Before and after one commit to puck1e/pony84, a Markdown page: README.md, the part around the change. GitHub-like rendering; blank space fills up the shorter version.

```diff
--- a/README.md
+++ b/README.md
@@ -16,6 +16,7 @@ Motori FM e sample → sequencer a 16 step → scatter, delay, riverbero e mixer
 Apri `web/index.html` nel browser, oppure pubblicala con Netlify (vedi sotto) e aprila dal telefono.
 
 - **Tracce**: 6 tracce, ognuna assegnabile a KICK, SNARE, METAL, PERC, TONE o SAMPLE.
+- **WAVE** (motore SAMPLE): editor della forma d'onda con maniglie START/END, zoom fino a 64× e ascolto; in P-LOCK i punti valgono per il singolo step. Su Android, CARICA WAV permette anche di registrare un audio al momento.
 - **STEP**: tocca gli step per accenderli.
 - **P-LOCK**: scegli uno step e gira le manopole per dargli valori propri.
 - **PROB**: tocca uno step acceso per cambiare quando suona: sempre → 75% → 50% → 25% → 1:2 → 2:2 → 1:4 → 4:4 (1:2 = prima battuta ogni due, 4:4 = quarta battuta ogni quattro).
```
####
### REQUIREMENT
In the records above, find each line that mentions the word "tocca", and copy it.

### SOLUTION TO THE PROBLEM
 - **STEP**: tocca gli step per accenderli.
 - **PROB**: tocca uno step acceso per cambiare quando suona: sempre → 75% → 50% → 25% → 1:2 → 2:2 → 1:4 → 4:4 (1:2 = prima battuta ogni due, 4:4 = quarta battuta ogni quattro).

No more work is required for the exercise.